Zhivko Illeieff
Why Can’t the Democrats Reach the Millennials?
Steve Kelly
Quiet, Please! The Latest Threat to the Big Wild
Manuel García, Jr.
The Inner Dimensions of Socialist Revolution
Dave Lindorff
US ‘Outrage’ Over Slaying of US Residents Depends on the Nation Responsible
Adam Parsons
A Global People’s Bailout for the Coming Crash
Binoy Kampmark
The Tyranny of Fashion: Shredding Banksy
Dean Baker
How Big is Big? Trump, the NYT and Foreign Aid
Vern Loomis
The Boofing of America
October 17, 2018
Patrick Cockburn
When Saudi Arabia’s Credibility is Damaged, So is America’s
John Steppling
Before the Law
Frank Stricker
Wages Rising? 
James McEnteer
Larry Summers Trips Out
Muhammad Othman
What You Can Do About the Saudi Atrocities in Yemen
Binoy Kampmark
Agents of Chaos: Trump, the Federal Reserve and Andrew Jackson
David N. Smith
George Orwell’s Message in a Bottle
Karen J. Greenberg
Justice Derailed: From Gitmo to Kavanaugh
John Feffer
Why is the Radical Right Still Winning?
Dan Corjescu
Green Tsunami in Bavaria?
Rohullah Naderi
Why Afghan Girls Are Out of School?
George Ochenski
You Have to Give Respect to Get Any, Mr. Trump
Cesar Chelala
Is China Winning the War for Africa?
Mel Gurtov
Getting Away with Murder
W. T. Whitney
Colombian Lawyer Diego Martinez Needs Solidarity Now
Dean Baker
Nothing to Brag About: Scott Walker’s Economic Record in Wisconsin:
October 16, 2018
Gregory Elich
Diplomatic Deadlock: Can U.S.-North Korea Diplomacy Survive Maximum Pressure?
Rob Seimetz
Talking About Death While In Decadence
Kent Paterson
Fifty Years of Mexican October
Robert Fantina
Trump, Iran and Sanctions
Greg Macdougall
Indigenous Suicide in Canada
Kenneth Surin
On Reading the Diaries of Tony Benn, Britain’s Greatest Labour Politician
Andrew Bacevich
Unsolicited Advice for an Undeclared Presidential Candidate: a Letter to Elizabeth Warren
Thomas Knapp
Facebook Meddles in the 2018 Midterm Elections
Muhammad Othman
Khashoggi and Demetracopoulos
Gerry Brown
Lies, Damn Lies & Statistics: How the US Weaponizes Them to Accuse  China of Debt Trap Diplomacy
Christian Ingo Lenz Dunker – Peter Lehman
The Brazilian Presidential Elections and “The Rules of The Game”
Robert Fisk
What a Forgotten Shipwreck in the Irish Sea Can Tell Us About Brexit
Martin Billheimer

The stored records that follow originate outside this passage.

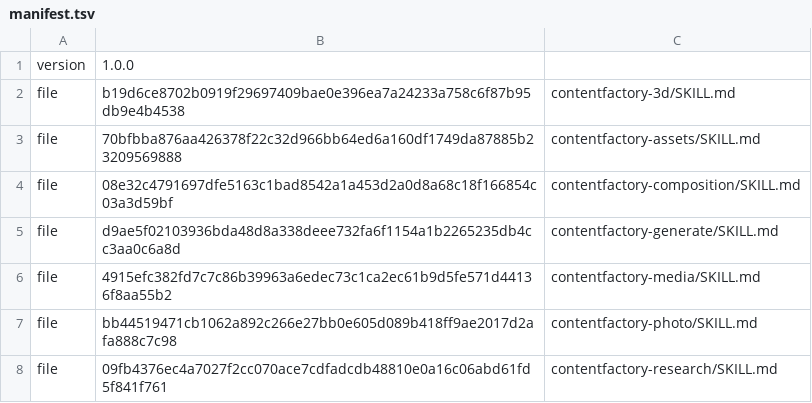
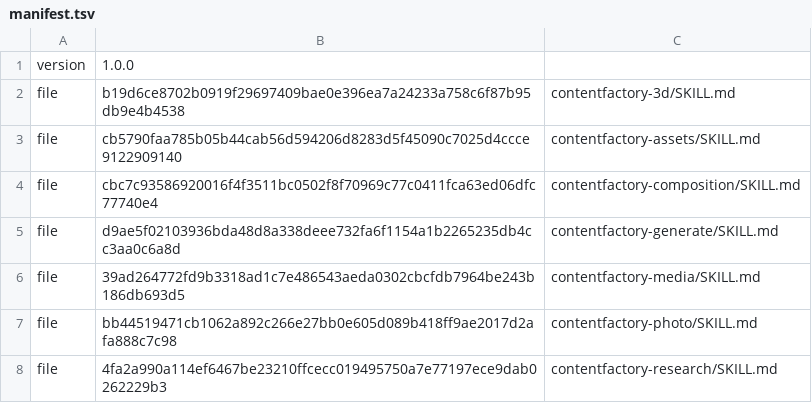
Before and after one commit to ContentFactoryAIArt/Skills, a TSV file: manifest.tsv, drawn as a sheet.

```diff
--- a/manifest.tsv
+++ b/manifest.tsv
@@ -2,7 +2,7 @@ version	1.0.0
 file	b19d6ce8702b0919f29697409bae0e396ea7a24233a758c6f87b95db9e4b4538	contentfactory-3d/SKILL.md
-file	70bfbba876aa426378f22c32d966bb64ed6a160df1749da87885b23209569888	contentfactory-assets/SKILL.md
-file	08e32c4791697dfe5163c1bad8542a1a453d2a0d8a68c18f166854c03a3d59bf	contentfactory-composition/SKILL.md
+file	cb5790faa785b05b44cab56d594206d8283d5f45090c7025d4ccce9122909140	contentfactory-assets/SKILL.md
+file	cbc7c93586920016f4f3511bc0502f8f70969c77c0411fca63ed06dfc77740e4	contentfactory-composition/SKILL.md
 file	d9ae5f02103936bda48d8a338deee732fa6f1154a1b2265235db4cc3aa0c6a8d	contentfactory-generate/SKILL.md
-file	4915efc382fd7c7c86b39963a6edec73c1ca2ec61b9d5fe571d44136f8aa55b2	contentfactory-media/SKILL.md
+file	39ad264772fd9b3318ad1c7e486543aeda0302cbcfdb7964be243b186db693d5	contentfactory-media/SKILL.md
 file	bb44519471cb1062a892c266e27bb0e605d089b418ff9ae2017d2afa888c7c98	contentfactory-photo/SKILL.md
-file	09fb4376ec4a7027f2cc070ace7cdfadcdb48810e0a16c06abd61fd5f841f761	contentfactory-research/SKILL.md
+file	4fa2a990a114ef6467be23210ffcecc019495750a7e77197ece9dab0262229b3	contentfactory-research/SKILL.md
```
Also changed, not shown: 4 other files.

Here Cochise Everywhere
David Swanson
Humanitarian Bombs
Dean Baker
The Federal Reserve is Not a Church
October 15, 2018
Rob Urie
Climate Crisis is Upon Us
FacebookTwitterGoogle+RedditEmail